→ Instructions to follow: Copy each line of the material beneath that holds the word "errors".

→ Provided information:
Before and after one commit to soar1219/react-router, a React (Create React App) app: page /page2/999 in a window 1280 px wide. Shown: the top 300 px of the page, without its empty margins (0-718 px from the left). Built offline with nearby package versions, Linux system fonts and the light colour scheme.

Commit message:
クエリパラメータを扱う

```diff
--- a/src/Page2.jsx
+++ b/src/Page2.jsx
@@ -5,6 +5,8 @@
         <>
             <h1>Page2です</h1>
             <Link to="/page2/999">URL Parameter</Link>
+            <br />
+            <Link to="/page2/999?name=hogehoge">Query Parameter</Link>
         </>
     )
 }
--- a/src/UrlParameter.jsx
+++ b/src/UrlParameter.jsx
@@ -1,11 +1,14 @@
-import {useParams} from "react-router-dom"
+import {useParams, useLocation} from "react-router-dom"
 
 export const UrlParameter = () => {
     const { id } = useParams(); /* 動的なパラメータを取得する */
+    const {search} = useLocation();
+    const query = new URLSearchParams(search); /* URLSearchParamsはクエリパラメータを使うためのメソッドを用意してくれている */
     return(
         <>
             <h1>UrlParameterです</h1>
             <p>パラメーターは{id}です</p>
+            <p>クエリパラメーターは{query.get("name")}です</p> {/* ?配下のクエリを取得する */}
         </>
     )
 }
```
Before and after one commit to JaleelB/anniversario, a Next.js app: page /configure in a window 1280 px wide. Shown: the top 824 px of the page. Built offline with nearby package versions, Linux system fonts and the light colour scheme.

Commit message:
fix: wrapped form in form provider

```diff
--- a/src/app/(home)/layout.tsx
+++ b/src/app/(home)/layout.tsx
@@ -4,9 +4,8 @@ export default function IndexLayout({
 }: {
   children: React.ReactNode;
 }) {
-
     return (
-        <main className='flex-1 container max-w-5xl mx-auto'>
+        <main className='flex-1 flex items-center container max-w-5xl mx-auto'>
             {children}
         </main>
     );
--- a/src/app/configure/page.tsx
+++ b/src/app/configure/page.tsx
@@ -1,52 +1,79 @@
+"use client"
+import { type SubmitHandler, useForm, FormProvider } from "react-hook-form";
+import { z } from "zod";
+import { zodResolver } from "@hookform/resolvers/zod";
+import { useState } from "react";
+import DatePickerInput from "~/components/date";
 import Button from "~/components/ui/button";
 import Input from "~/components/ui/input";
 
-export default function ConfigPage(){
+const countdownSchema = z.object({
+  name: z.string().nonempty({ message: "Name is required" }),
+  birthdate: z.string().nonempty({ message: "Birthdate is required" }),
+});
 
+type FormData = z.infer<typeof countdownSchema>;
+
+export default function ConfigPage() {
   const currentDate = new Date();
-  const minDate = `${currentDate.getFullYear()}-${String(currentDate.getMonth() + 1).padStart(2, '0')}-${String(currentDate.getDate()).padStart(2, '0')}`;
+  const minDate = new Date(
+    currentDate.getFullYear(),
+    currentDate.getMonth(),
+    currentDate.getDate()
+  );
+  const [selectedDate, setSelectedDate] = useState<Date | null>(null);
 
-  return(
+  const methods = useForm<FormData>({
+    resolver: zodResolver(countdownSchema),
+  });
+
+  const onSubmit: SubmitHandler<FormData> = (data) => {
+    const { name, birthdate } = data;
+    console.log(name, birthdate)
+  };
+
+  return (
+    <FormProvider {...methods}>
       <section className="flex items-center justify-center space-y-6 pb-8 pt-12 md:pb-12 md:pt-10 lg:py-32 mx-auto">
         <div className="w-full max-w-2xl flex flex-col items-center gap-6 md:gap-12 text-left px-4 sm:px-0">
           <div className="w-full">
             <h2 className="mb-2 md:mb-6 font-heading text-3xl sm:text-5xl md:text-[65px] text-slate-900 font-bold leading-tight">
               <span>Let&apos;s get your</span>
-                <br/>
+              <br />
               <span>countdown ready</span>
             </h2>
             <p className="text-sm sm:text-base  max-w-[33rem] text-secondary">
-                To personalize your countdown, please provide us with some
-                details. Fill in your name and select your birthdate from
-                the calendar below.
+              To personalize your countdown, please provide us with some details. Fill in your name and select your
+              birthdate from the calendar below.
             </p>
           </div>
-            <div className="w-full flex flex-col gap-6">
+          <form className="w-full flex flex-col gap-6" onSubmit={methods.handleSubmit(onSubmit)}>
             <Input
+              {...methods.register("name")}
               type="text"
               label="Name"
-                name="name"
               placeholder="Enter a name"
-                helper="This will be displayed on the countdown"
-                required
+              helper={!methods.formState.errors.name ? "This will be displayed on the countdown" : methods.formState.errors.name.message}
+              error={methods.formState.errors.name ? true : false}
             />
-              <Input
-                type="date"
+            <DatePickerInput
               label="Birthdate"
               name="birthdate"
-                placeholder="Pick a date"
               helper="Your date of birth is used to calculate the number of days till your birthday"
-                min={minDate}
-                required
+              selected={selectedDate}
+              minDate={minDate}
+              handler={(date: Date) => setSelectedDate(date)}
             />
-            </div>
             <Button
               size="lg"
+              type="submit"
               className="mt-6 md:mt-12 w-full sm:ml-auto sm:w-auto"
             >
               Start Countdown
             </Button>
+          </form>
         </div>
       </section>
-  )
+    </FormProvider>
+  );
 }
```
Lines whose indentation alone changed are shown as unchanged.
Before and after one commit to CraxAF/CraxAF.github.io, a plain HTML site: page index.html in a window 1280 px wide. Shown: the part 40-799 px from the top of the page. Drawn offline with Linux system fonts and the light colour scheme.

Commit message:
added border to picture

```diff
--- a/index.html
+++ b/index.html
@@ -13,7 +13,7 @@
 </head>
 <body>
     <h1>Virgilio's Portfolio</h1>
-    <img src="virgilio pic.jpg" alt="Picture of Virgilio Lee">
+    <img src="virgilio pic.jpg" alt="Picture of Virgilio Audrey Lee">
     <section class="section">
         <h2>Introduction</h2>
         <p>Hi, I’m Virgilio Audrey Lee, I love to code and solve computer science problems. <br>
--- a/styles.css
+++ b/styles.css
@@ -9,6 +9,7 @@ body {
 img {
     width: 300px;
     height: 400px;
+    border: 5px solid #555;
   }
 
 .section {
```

→ The answer:
+              helper={!methods.formState.errors.name ? "This will be displayed on the countdown" : methods.formState.errors.name.message}
+              error={methods.formState.errors.name ? true : false}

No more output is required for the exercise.